March 20, 2012
So I’m reading Turing’s Cathedral, and hve greatly enjoyed the first couple of chapters. The Guardian’s review prompted me to get a copy. There is a mixture of history and technical theory in theis book, as Spufford pointed out in his review. Dyson is drawing out the connections between the bomb project and early computing development too, which is fascinating. I’m sure I’ll be struck by parallels with the development of financial pricing models as I read. In chapter one Dyson decribes how MANIAC’s memory was built out of 40 cathode ray tubes, each of which could store 1024 bits, giving 40K bits of addressable storage. He then comments: “Since a 10 bit order code, combined with 10 bits specifying a memory address, returned a string of 40 bits, the result was a chain reaction analogous to the two-for-one fission of neutrons within the core of an atomic bomb. All hell broke loose as a result. Random-access memory gave the world of machines access to the powers of numbers – and gave the world of numbers access to the powers of machines.”
Fundamentally, Dyson is describing a mechanism for indirection. As I read his desription I was struck by the parallel with Godel numbering, and how it allows mathematical statements to be turned into numbers, which can then be quantified over by further statements.

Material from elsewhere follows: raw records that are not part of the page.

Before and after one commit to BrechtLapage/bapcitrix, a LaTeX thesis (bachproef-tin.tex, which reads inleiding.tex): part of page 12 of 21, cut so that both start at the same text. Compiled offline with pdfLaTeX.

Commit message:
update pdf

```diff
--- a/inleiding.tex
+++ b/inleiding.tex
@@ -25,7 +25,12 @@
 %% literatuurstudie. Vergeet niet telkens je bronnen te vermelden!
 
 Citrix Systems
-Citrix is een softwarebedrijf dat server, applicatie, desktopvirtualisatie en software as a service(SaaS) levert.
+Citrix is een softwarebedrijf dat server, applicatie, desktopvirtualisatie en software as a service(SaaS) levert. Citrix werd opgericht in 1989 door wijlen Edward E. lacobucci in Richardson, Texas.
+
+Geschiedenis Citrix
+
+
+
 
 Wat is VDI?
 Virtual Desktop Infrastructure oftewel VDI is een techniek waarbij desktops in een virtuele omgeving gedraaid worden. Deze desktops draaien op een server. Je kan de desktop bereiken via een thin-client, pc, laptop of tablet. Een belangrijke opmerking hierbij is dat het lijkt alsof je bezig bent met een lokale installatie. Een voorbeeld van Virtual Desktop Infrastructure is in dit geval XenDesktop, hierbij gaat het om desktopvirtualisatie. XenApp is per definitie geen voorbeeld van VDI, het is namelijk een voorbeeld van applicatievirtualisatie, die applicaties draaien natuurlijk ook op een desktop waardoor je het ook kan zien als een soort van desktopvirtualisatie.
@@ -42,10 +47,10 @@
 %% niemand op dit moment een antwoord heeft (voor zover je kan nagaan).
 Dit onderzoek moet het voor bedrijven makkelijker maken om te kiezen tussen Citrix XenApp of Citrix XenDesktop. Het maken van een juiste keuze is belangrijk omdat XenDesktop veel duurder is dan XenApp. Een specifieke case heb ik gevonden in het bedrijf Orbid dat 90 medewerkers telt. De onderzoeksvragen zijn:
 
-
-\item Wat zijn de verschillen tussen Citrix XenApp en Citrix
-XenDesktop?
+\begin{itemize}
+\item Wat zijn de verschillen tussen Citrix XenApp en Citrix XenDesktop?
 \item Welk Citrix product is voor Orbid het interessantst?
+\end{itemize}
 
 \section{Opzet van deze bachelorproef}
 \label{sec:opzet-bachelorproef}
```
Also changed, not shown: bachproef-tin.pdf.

That opens up the possibility of a self referential statement, which enables Godel to prove the incompleteness theorem.